Powerbomb (2020) | Directed by R. Zachary Shildwachter, B.J. Colangelo
USA | Colour | 79 Minutes
Written by Wes Allen, R. Zachary Shildwachter, B.J. Colangelo | Starring Matt Capiccioni, Roni Jonah, Britt Baker
Powerbomb has an interesting premise. A superfan kidnaps his favourite wrestler who he thinks isn’t realising his potential. But there isn’t much wrestling in the film.
The first five minutes of the film are mostly showing the main character, Matt Cross (Matt Capiccioni), in action and his athletic ability; including performing a Lethal Injection (handspring stunner) and Shooting Star Press (mid-air backflip) which demonstrates that he should be performing in big venues. The independent (small promotion) setting is something most wrestling fans will understand and that is the main problem (or perhaps the aim of the film) – it’s for wrestling fans only. The wrestling language used throughout the film, despite attempts to explain or simplify it – such as when asks Matt’s wife asks her son if he knows what Face (good guy) and Heel (bad guy) – means Powerbomb will either alienate people or help the film develop a cult following.
One way this film partially transcends the ‘wrestling-only’ fanbase is through relatable characters that apply to different industries (like music), and are well-acted. Solomon (Aaron Sechrist), the agent, is as sleazy as they come; making dodgy deals, blanking people, and through his arrogant body language. Solomon is keeping Matt in the independent circuit because a larger promotion would require contracts, making it harder for the agent to take a bigger cut of the wrestler’s money. But more importantly, he’s also doing it to punish Matt for his wife dropping out of the wrestling business.
My favourite character in Powerbomb is superfan Paul (Wes Allen), who reminds me of a cross between The Hangover’s Zach Galifianakis and wrestler Bray Wyatt.
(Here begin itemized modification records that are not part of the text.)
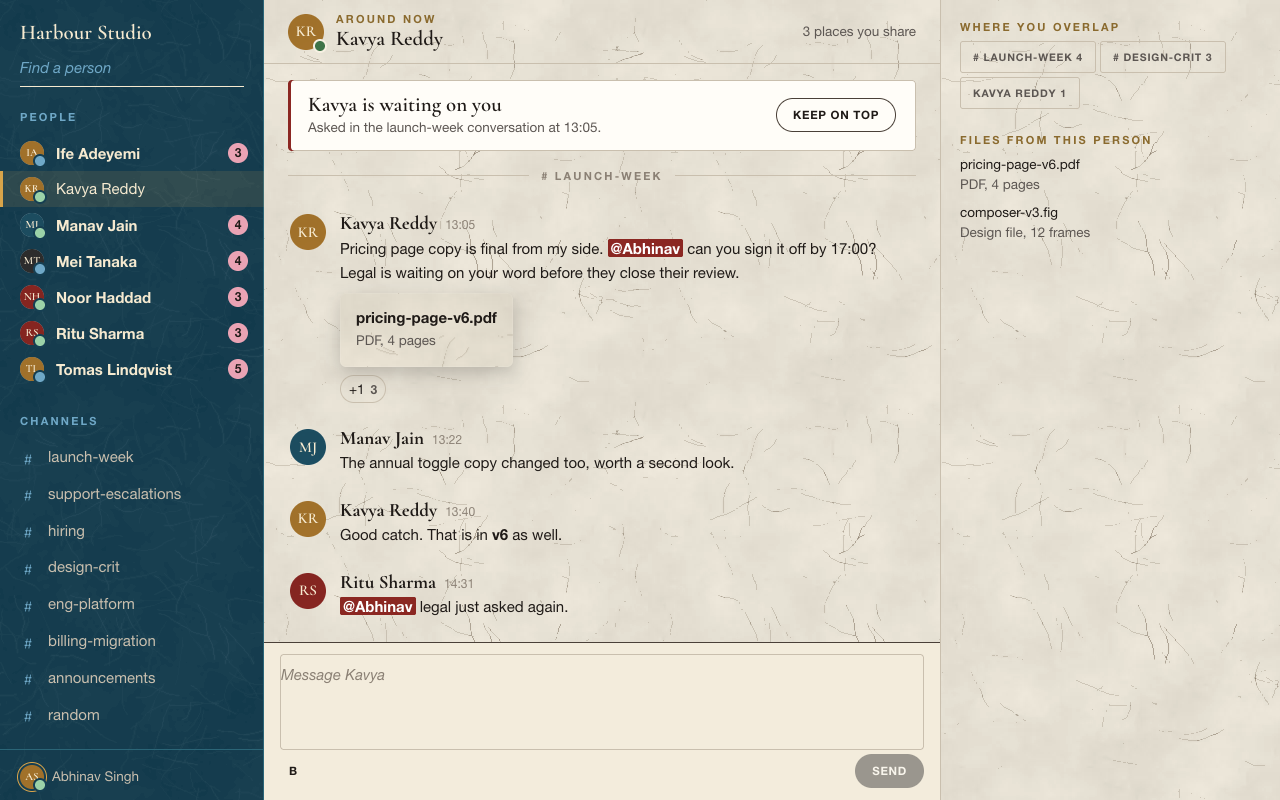
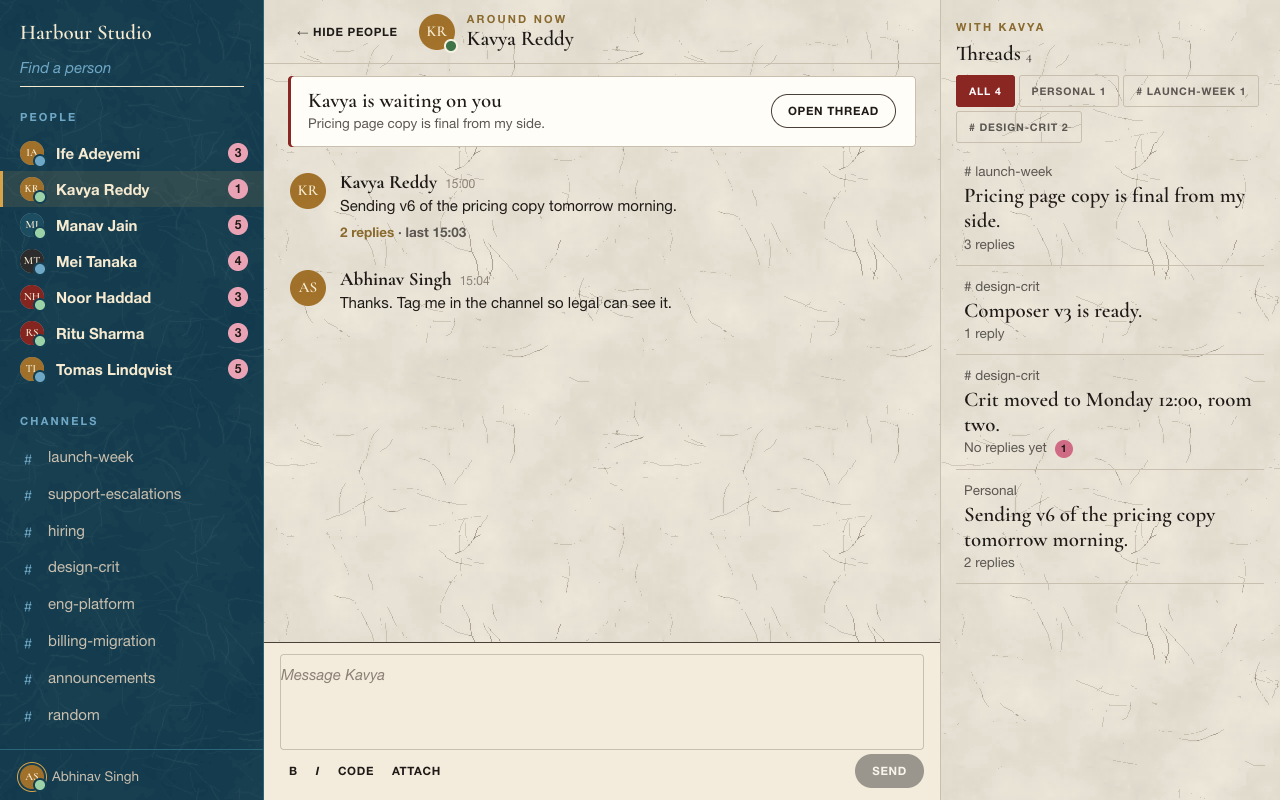
Chat 05: people first, threads panel with filters, channels, closable rail

diff --git a/products/chat/05-people-first/main.tsx b/products/chat/05-people-first/main.tsx
@@ -1,61 +1,113 @@
-// You go to a person, not a channel, and see everything you share with them
-import { useCallback, useState } from 'react';
+// You go to a person: your personal chat opens first, and any thread with them opens beside it
+import { useCallback, useEffect, useRef, useState } from 'react';
 import { createRoot } from 'react-dom/client';
-import { AppShell, Rail, RailSection, RailItem, Tag, Banner, Avatar, Button, Input, EmptyState, StreamDivider, Toast } from '../../../design-system/components';
-import { CONVS, ME, Composer, Talk, title, mine, first } from '../kit';
+import { AppShell, Rail, RailSection, RailItem, Tag, Banner, Avatar, Button, Input, Modal, EmptyState, StreamDivider } from '../../../design-system/components';
+import { CONVS, ME, Composer, Talk, title, mine, first, rich, useNarrow } from '../kit';
 import type { Conv, Msg } from '../kit';
 import './styles.css';
 
-type Item = { conv: Conv; msgs: Msg[] };
-const threads = (c: Conv) => c.messages.map((m) => [m, ...(m.replies ?? [])]);
-const PEOPLE = [...new Set(CONVS.flatMap((c) => threads(c).flat().map((m) => m.who)))].filter((p) => p !== ME).sort();
-const online = (p: string) => CONVS.find((c) => c.kind === 'dm' && c.name === p)?.online ?? !/Mei|Ife/.test(p);
-const shared = (p: string): Item[] => CONVS.map((c) => ({ conv: c, msgs: threads(c).filter((t) => t.some((m) => m.who === p)).flat() })).filter((i) => i.msgs.length);
-const unread = (p: string) => shared(p).flatMap((i) => i.msgs).filter((m) => m.who === p && m.isNew).length;
-const asks = (p: string) => shared(p).flatMap((i) => i.msgs.filter((m) => m.who === p && m.text.includes(`@${first(ME)}`)));
+// Sample replies so personal messages can have threads too.
+const DM_REPLIES: Record<string, Msg[]> = {
+  ky1: [{ id: 'ky1a', who: 'Kavya Reddy', time: '15:02', yesterday: true, text: 'Do you want the annual toggle copy in the same file?' }, { id: 'ky1b', who: ME, time: '15:03', yesterday: true, text: 'Yes, keep it all together.' }],
+  mj1: [{ id: 'mj1a', who: 'Manav Jain', time: '15:34', isNew: true, text: 'Mainly the weekend rota. Tomas has been paged four times this month.' }],
+  nh1: [{ id: 'nh1a', who: ME, time: '18:35', yesterday: true, text: 'How did the Meridian call go?' }, { id: 'nh1b', who: 'Noor Haddad', time: '18:38', yesterday: true, text: 'Fine, they only want an answer on exports.' }],
+  tl1: [{ id: 'tl1a', who: 'Tomas Lindqvist', time: '11:55', text: 'It is one page. The doc is in the launch folder.' }],
+};
+type Thread = { key: string; conv: Conv; root: Msg; replies: Msg[] };
+const threadsOf = (c: Conv): Thread[] => c.messages.map((m) => ({ key: m.id, conv: c, root: m, replies: c.kind === 'dm' ? DM_REPLIES[m.id] ?? [] : m.replies ?? [] }));
+const dmOf = (p: string) => CONVS.find((c) => c.kind === 'dm' && c.name === p);
+const PEOPLE = [...new Set(CONVS.flatMap((c) => threadsOf(c).flatMap((t) => [t.root, ...t.replies]).map((m) => m.who)))].filter((p) => p !== ME).sort();
+const online = (p: string) => dmOf(p)?.online ?? !/Mei|Ife/.test(p);
+const headline = (t: string) => { const s = t.replace(/@[A-Z][a-z]+\s*/g, '').split(/(?<=[.?!])\s/)[0]; return s.length > 70 ? `${s.slice(0, 68)}…` : s; };
+// Threads this person is part of: group threads they spoke in, and personal threads with replies.
+const withPerson = (p: string) => CONVS.filter((c) => c.kind === 'channel' || c.name === p).flatMap(threadsOf).filter((t) => (t.conv.kind === 'dm' ? t.replies.length > 0 : [t.root, ...t.replies].some((m) => m.who === p)));
+const isNewFor = (t: Thread, p: string) => [t.root, ...t.replies].filter((m) => m.who === p && m.isNew).length;
 
 function People() {
+  const narrow = useNarrow();
   const [who, setWho] = useState('Kavya Reddy');
+  const [open, setOpen] = useState<string | null>(null);
+  const [sheet, setSheet] = useState(false);
   const [place, setPlace] = useState<string | null>(null);
-  const [seen, setSeen] = useState<Record<string, boolean>>({ 'Kavya Reddy': true });
+  const [railOpen, setRailOpen] = useState(true);
+  const [chan, setChan] = useState<string | null>(null);
+  const [read, setRead] = useState<Record<string, boolean>>({});
   const [q, setQ] = useState('');
   const [extra, setExtra] = useState<Record<string, Msg[]>>({});
-  const [toast, setToast] = useState<string | null>(null);
-  const clear = useCallback(() => setToast(null), []);
-  const items = shared(who);
-  const shownItems = items.filter((i) => !place || i.conv.id === place);
-  const files = items.flatMap((i) => i.msgs).flatMap((m) => (m.file ? [m.file] : []));
-  const channels = CONVS.filter((c) => c.kind === 'channel');
-  const go = (p: string) => { setWho(p); setPlace(null); setSeen((s) => ({ ...s, [p]: true })); };
+  const stream = useRef<HTMLDivElement>(null);
+  const closeSheet = useCallback(() => setSheet(false), []);
+  const channel = chan ? CONVS.find((c) => c.id === chan)! : null;
+  const threads = channel ? threadsOf(channel) : withPerson(who);
+  const shown = threads.filter((t) => !place || (place === 'personal' ? t.conv.kind === 'dm' : t.conv.id === place));
+  const placesShared = [...new Map(threads.filter((t) => t.conv.kind === 'channel').map((t) => [t.conv.id, t.conv])).values()];
+  const countIn = (id: string) => threads.filter((t) => t.conv.id === id).length;
+  const unread = (p: string) => withPerson(p).reduce((n, t) => n + (read[t.key] ? 0 : isNewFor(t, p)), 0);
+  const dm = dmOf(who);
+  const personal = [...(channel ? channel.messages : dm?.messages ?? []), ...(extra[chan ?? who] ?? [])];
+  const current = threads.find((t) => t.key === open);
+  const ask = threads.find((t) => [t.root, ...t.replies].some((m) => m.who === who && m.text.includes(`@${first(ME)}`)));
   const list = PEOPLE.filter((p) => p.toLowerCase().includes(q.trim().toLowerCase()));
-  const ask = asks(who)[0];
+  const repliesFor = (t: Thread) => [...t.replies, ...(extra[t.key] ?? [])];
+  const go = (p: string) => { setWho(p); setChan(null); setOpen(null); setPlace(null); };
+  const goChan = (id: string) => { setChan(id); setOpen(null); setPlace(null); };
+  const openThread = (key: string) => { setOpen(key); setRead((r) => ({ ...r, [key]: true })); if (narrow) setSheet(true); };
+  useEffect(() => { const el = stream.current; if (el) el.scrollTop = el.scrollHeight; }, [who, personal.length]);
+
+  const panel = current ? (
+    <div className="xch05-thread">
+      <header className="xch05-thread__head">
+        <Button variant="ghost" size="sm" onClick={() => setOpen(null)}>← All threads</Button>
+        <p className="ds-kicker">{title(current.conv)}</p>
+        <h2 className="ds-h4">{headline(current.root.text)}</h2>
+      </header>
+      <div className="xch05-thread__stream">
+        <Talk list={[current.root]} />
+        <StreamDivider>{repliesFor(current).length} {repliesFor(current).length === 1 ? 'reply' : 'replies'}</StreamDivider>
+        <Talk list={repliesFor(current)} />
+      </div>
+      <Composer primary={false} placeholder="Reply in this thread" onSend={(t, f) => setExtra((x) => ({ ...x, [current.key]: [...(x[current.key] ?? []), mine(t, f)] }))} />
+    </div>
+  ) : (
+    <div className="xch05-threads">
+      <p className="ds-kicker">{channel ? `In ${title(channel)}` : `With ${first(who)}`}</p>
+      <h2 className="ds-h4">Threads <span className="ds-caption">{shown.length}</span></h2>
+      {!channel && <div className="xch05-filter" role="group" aria-label="Filter threads">
+        <Tag pressed={!place} onClick={() => setPlace(null)}>{`All ${threads.length}`}</Tag>
+        <Tag pressed={place === 'personal'} onClick={() => setPlace('personal')}>{`Personal ${threads.filter((t) => t.conv.kind === 'dm').length}`}</Tag>
+        {placesShared.map((c) => <Tag key={c.id} pressed={place === c.id} onClick={() => setPlace(c.id)}>{`${title(c)} ${countIn(c.id)}`}</Tag>)}
+      </div>}
+      {shown.length ? <ul>{shown.map((t) => { const n = read[t.key] ? 0 : isNewFor(t, who); return (
+        <li key={t.key}><button type="button" className="xch05-row" onClick={() => openThread(t.key)}>
+          <span className="ds-caption">{t.conv.kind === 'dm' ? 'Personal' : title(t.conv)}</span>
+          <span className="xch05-row__title">{headline(t.root.text)}</span>
+          <span className="ds-caption">{repliesFor(t).length ? `${repliesFor(t).length} ${repliesFor(t).length === 1 ? 'reply' : 'replies'}` : 'No replies yet'}{n > 0 && <span className="xch05-new ds-grain">{n}<span className="ds-sr-only"> new</span></span>}</span>
+        </button></li>
+      ); })}</ul> : <p className="ds-caption">No personal threads with {first(who)} yet.</p>}
+    </div>
+  );
+
   return (
-    <AppShell
+    <div className="xch05-root" data-rail={railOpen ? 'open' : 'closed'}><AppShell
       sidebar={<Rail label="People" header={<><p className="xch05-brand">Harbour Studio</p><Input compact label="Find a person" hideLabel placeholder="Find a person" value={q} onChange={(e) => setQ(e.target.value)} /></>}
         footer={<div className="xch05-me"><Avatar name={ME} size="s" gold presence="on" /><span className="ds-caption">{ME}</span></div>}>
         <RailSection title="People">
-          {list.map((p) => { const n = seen[p] ? 0 : unread(p); return <RailItem key={p} lead={{ avatar: p, presence: online(p) ? 'on' : 'off' }} label={p} current={who === p} unread={n > 0} count={n} onClick={() => go(p)} />; })}
+          {list.map((p) => { const n = unread(p); return <RailItem key={p} lead={{ avatar: p, presence: online(p) ? 'on' : 'off' }} label={p} current={!chan && who === p} unread={n > 0} count={n} onClick={() => go(p)} />; })}
           {!list.length && <li className="ds-caption xch05-none">Nobody by that name.</li>}
         </RailSection>
-        <RailSection title="Channels">{channels.map((c) => <RailItem key={c.id} lead="#" label={c.name} current={place === c.id} onClick={() => setPlace(place === c.id ? null : c.id)} />)}</RailSection>
+        <RailSection title="Channels">{CONVS.filter((c) => c.kind === 'channel').map((c) => <RailItem key={c.id} lead="#" label={c.name} current={chan === c.id} onClick={() => goChan(c.id)} />)}</RailSection>
       </Rail>}
-      header={<><Avatar name={who} size="m" presence={online(who) ? 'on' : 'off'} /><div><p className="ds-kicker">{online(who) ? 'Around now' : 'Away'}</p><h1 className="ds-h4">{who}</h1></div><span className="ds-spacer" /><p className="ds-caption">{items.length} places you share</p></>}
-      aside={<div className="xch05-side">
-        <section><p className="ds-kicker">Where you overlap</p><div className="xch05-tags">{items.map((i) => <Tag key={i.conv.id} pressed={place === i.conv.id} onClick={() => setPlace(place === i.conv.id ? null : i.conv.id)}>{`${title(i.conv)} ${i.msgs.length}`}</Tag>)}</div></section>
-        <section><p className="ds-kicker">Files from this person</p>{files.length ? <ul className="xch05-files">{files.map((f) => <li key={f.name}>{f.name}<span className="ds-caption">{f.meta}</span></li>)}</ul> : <p className="ds-caption">No files shared yet.</p>}</section>
-      </div>}>
+      header={<><Button className="xch05-railbtn" variant="ghost" size="sm" aria-expanded={railOpen} onClick={() => setRailOpen(!railOpen)}>{railOpen ? '← Hide people' : 'Show people →'}</Button>{!channel && <Avatar name={who} size="m" presence={online(who) ? 'on' : 'off'} />}<div><p className="ds-kicker">{channel ? `${channel.members} members` : online(who) ? 'Around now' : 'Away'}</p><h1 className="ds-h4">{channel ? title(channel) : who}</h1></div><span className="ds-spacer" />{narrow && <Button variant="secondary" size="sm" onClick={() => setSheet(true)}>{`Threads ${threads.length}`}</Button>}</>}
+      aside={narrow ? undefined : panel}>
       <div className="xch05-main">
-        <div className="xch05-stream">
-          {ask && !place && <div className="xch05-ask"><Banner title={`${first(who)} is waiting on you`} action={<Button variant="secondary" size="sm" onClick={() => setToast('Pinned to the top until you reply')}>Keep on top</Button>}>Asked in the {items.find((i) => i.msgs.includes(ask))?.conv.name} conversation at {ask.time}.</Banner></div>}
-          <div className="xch05-places">{items.map((i) => <Tag key={i.conv.id} pressed={place === i.conv.id} onClick={() => setPlace(place === i.conv.id ? null : i.conv.id)}>{title(i.conv)}</Tag>)}</div>
-          {shownItems.length === 0 && <EmptyState title={`Nothing with ${first(who)} here`} body="You have no conversation together in that channel." action={<Button variant="secondary" size="sm" onClick={() => setPlace(null)}>Show everything</Button>} />}
-          {shownItems.map((i) => <section key={i.conv.id}><StreamDivider>{title(i.conv)}</StreamDivider><Talk list={i.msgs} /></section>)}
-          {(extra[who] ?? []).length > 0 && <section><StreamDivider>Just now, direct</StreamDivider><Talk list={extra[who]} /></section>}
+        <div className="xch05-stream" ref={stream}>
+          {!channel && ask && !read[ask.key] && <div className="xch05-ask"><Banner title={`${first(who)} is waiting on you`} action={<Button variant="secondary" size="sm" onClick={() => openThread(ask.key)}>Open thread</Button>}>{rich(headline(ask.root.text))}</Banner></div>}
+          {personal.length ? <Talk list={personal} threadFor={(m) => { const t = threads.find((x) => x.key === m.id); return t && repliesFor(t).length ? { count: repliesFor(t).length, last: repliesFor(t)[repliesFor(t).length - 1].time, onOpen: () => openThread(t.key) } : undefined; }} />
+            : <EmptyState title={`Say hello to ${first(who)}`} body="You have no personal chat yet. Your first message starts one." />}
         </div>
-        <Composer placeholder={`Message ${first(who)}`} onSend={(t) => setExtra((x) => ({ ...x, [who]: [...(x[who] ?? []), mine(t)] }))} />
+        <Composer key={chan ?? who} placeholder={channel ? `Message ${title(channel)}` : `Message ${first(who)}`} onSend={(t, f) => { const k = chan ?? who; setExtra((x) => ({ ...x, [k]: [...(x[k] ?? []), mine(t, f)] })); }} />
       </div>
-      {toast && <Toast onDone={clear}>{toast}</Toast>}
-    </AppShell>
+      {narrow && <Modal open={sheet} onClose={closeSheet} variant="sheet" title="Threads">{panel}</Modal>}
+    </AppShell></div>
   );
 }
 createRoot(document.getElementById('root')!).render(<People />);

diff --git a/products/chat/05-people-first/styles.css b/products/chat/05-people-first/styles.css
@@ -3,13 +3,24 @@
 .xch05-me { display: flex; align-items: center; gap: var(--space-2); }
 .xch05-none { padding: 0 var(--space-5); }
 .xch05-main { flex: 1; min-height: 0; display: flex; flex-direction: column; }
-.xch05-stream { flex: 1; min-height: 0; overflow-y: auto; padding-bottom: var(--space-3); }
-.xch05-ask { padding: var(--space-4) var(--space-6) 0; }
-.xch05-places { display: flex; flex-wrap: wrap; gap: var(--space-1); padding: var(--space-3) var(--space-6) 0; }
-.xch05-side { display: flex; flex-direction: column; gap: var(--space-6); padding: var(--space-5); }
-.xch05-side section { display: flex; flex-direction: column; gap: var(--space-2); }
-.xch05-tags { display: flex; flex-wrap: wrap; gap: var(--space-1); }
-.xch05-files { list-style: none; margin: 0; padding: 0; display: flex; flex-direction: column; gap: var(--space-2); font-size: var(--type-body-s-size); overflow-wrap: anywhere; }
-.xch05-files li { display: flex; flex-direction: column; }
-@media (min-width: 1101px) { .xch05-places { display: none; } }
-@media (max-width: 760px) { .xch05-main { height: calc(100svh - 72px); } .xch05-ask, .xch05-places { padding-inline: var(--space-4); } }
+.xch05-stream { flex: 1; min-height: 0; overflow-y: auto; padding-block: var(--space-3); }
+.xch05-ask { padding: 0 var(--space-6) var(--space-3); }
+.xch05-threads { display: flex; flex-direction: column; gap: var(--space-2); padding: var(--space-5) var(--space-4); }
+.xch05-threads ul { list-style: none; margin: 0; padding: 0; }
+.xch05-row { display: flex; flex-direction: column; gap: 2px; width: 100%; padding: var(--space-3) var(--space-2); border: 0; background: none; color: inherit; text-align: left; box-shadow: inset 0 -1px 0 var(--border-subtle); }
+.xch05-row:hover { background: color-mix(in srgb, var(--text-primary) 5%, transparent); }
+.xch05-row__title { font-family: var(--font-serif); font-size: var(--type-heading-4-size); font-weight: 600; line-height: 1.2; }
+.xch05-new { display: inline-grid; place-items: center; min-width: 18px; height: 18px; margin-left: var(--space-2); padding: 0 4px; border-radius: var(--radius-full); background-color: var(--accent-sakura); color: var(--ink-900); font-size: var(--type-label-tag-size); font-weight: 700; }
+.xch05-thread { display: flex; flex-direction: column; flex: 1; height: 100%; min-height: 0; }
+.xch05-thread__head { flex: none; display: flex; flex-direction: column; align-items: flex-start; gap: var(--space-1); padding: var(--space-3) var(--space-4); box-shadow: inset 0 -1px 0 var(--border-subtle); }
+.xch05-thread__stream { flex: 1; min-height: 0; overflow-y: auto; }
+@media (max-width: 1100px) { .xch05-root .ds-sheet .xch05-thread, .xch05-root .ds-sheet .xch05-threads { margin-inline: calc(-1 * var(--space-6)); } .xch05-root .ds-sheet .xch05-thread { flex: 1; min-height: 0; } .xch05-root .ds-sheet:has(.xch05-thread) { overflow: hidden; } .xch05-root .ds-sheet .xch05-thread .xck-composer { margin: 0; } }
+@media (max-width: 760px) { .xch05-main { height: calc(100svh - 72px); } .xch05-ask { padding-inline: var(--space-4); } }
+.xch05-filter { display: flex; flex-wrap: wrap; gap: var(--space-1); }
+@media (min-width: 761px) {
+  .xch05-root[data-rail="closed"] .ds-app { grid-template-columns: minmax(0, 1fr); }
+  .xch05-root[data-rail="closed"] .ds-app--aside { grid-template-columns: minmax(0, 1fr) 340px; }
+  .xch05-root[data-rail="closed"] .ds-app__sidebar { display: none; }
+}
+@media (min-width: 761px) and (max-width: 1100px) { .xch05-root[data-rail="closed"] .ds-app--aside { grid-template-columns: minmax(0, 1fr); } }
+@media (max-width: 760px) { .xch05-railbtn { display: none; } }

diff --git a/products/chat/05-people-first/README.md b/products/chat/05-people-first/README.md
@@ -1,6 +1,6 @@
 # Chat 05: people first
 
-**Idea:** You go to a person, not a channel, and see everything you share with them
+**Idea:** You go to a person: your personal chat opens first, and any thread with them opens beside it
 
 **Intensity:** Medium (assumed: not set in this request; the default)
 
@@ -14,29 +14,25 @@
 
 | Region | Objects | Actions | States |
 | --- | --- | --- | --- |
-| People with presence and unread | sample data | see Must-keep | |
-| Find a person | sample data | see Must-keep | |
-| Channels still reachable | sample data | see Must-keep | |
-| Everything shared with one person | sample data | see Must-keep | |
-| Grouped by place | sample data | see Must-keep | |
-| Filter by shared place | sample data | see Must-keep | |
-| Waiting-on-you notice | sample data | see Must-keep | |
-| Composer to that person | sample data | see Must-keep | |
-| Files from this person | sample data | see Must-keep | |
-| Empty place offers the fix | sample data | see Must-keep | |
+| Rail | people, search, channels | switch person, open a channel | current, unread, presence |
+| Header | person, presence | Threads button at 1100px and below | |
+| Main | waiting notice, personal chat, composer | send, format, attach, open a thread | first-message state |
+| Aside or sheet | Personal and group filters, thread list, or one open thread with replies and composer | open, back, reply | new count |
 
 ## Must-keep
 
 - [x] People with presence and unread — `RailItem`
 - [x] Find a person — `Find a person`
-- [x] Channels still reachable — `RailSection`
-- [x] Everything shared with one person — `shared`
-- [x] Grouped by place — `StreamDivider`
-- [x] Filter by shared place — `Tag`
+- [x] Channels below the people, each opening its chat — `goChan`
+- [x] Close and reopen the left panel — `railOpen`
+- [x] Personal chat is the default — `personal`
+- [x] Threads with this person in one panel — `xch05-threads`
+- [x] A thread opens beside the chat — `xch05-thread`, `openThread`
+- [x] Threads in personal messages open too — `threadFor`
+- [x] Personal and group filters in the Threads panel — `xch05-filter`, `setPlace`
 - [x] Waiting-on-you notice — `Banner`
-- [x] Composer to that person — `Composer`
-- [x] Files from this person — `xch05-files`
-- [x] Empty place offers the fix — `EmptyState`
+- [x] Composer with formatting and attach — `Composer`
+- [x] First message state — `EmptyState`
 
 ## Translation
 
@@ -60,7 +56,7 @@ Night: rail. Paper: main column, aside, sheets.
 
 ## Gives up
 
-Weak for broadcast channels and topics nobody owns. Following a whole channel means leaving the main model. Sending always goes to a direct conversation.
+Weak for broadcast channels and topics nobody owns. Following a whole channel means leaving the main model. You cannot read a whole group here, only the threads this person is in. Personal threads use sample replies written for this layout.
 
 ## System tension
He’s unhinged, pathetic, but caring! I love the scene with him and his puppet discussing his failings in life, but he doesn’t let it bring him down as he has his wrestling passion. However, my biggest gripe with this film is how Paul subsequently kidnaps Matt to ‘help’ him grow as a wrestler, by trying to convince him to leave his family, and leave the indie circuit. Now, Paul is crazy, and maybe deep down does regret his own life choices – also, this is a micro-budget film – however, all Paul and Matt do is talk! Paul will then leave Matt alone for a while before returning to discuss something else, like how Matt’s family is dragging him down.
A few examples that would have made these scenes more entertaining: 1. Paul shows Matt contract info from a major promotion, some stats about failed wrestlers, and a biography of a wrestler who disowned his family then made it big! 2. Paul plants some evidence that would cause Matt to split from his family and agent. 3. Paul tortures Matt (nothing too serious as he still needs to wrestle) so he associates his family with holding him back.
With that being said, there is one scene (besides the finale) I really enjoyed, where Matt talks about his family history. Also, intersected are scenes with Matt’s family which, again, are dialogue-heavy. I feel this is because of the budget and perhaps flashbacks would have been better suited, or if these scenes were more charged as they distract from the scenes at Paul’s house. However, just like in the big-budget film The Wrestler, the filmmakers were able to get across just how difficult independent wrestling is for a family, with crap wages, lots of travel, injuries, etc.
Overall, despite the budget, Powerbomb is a good film for wrestling fans, with a brilliant performance from Wes Allen as superfan Paul. However, it is too dialogue-heavy with wrestling terminology to appeal to those uninterested in professional wrestling.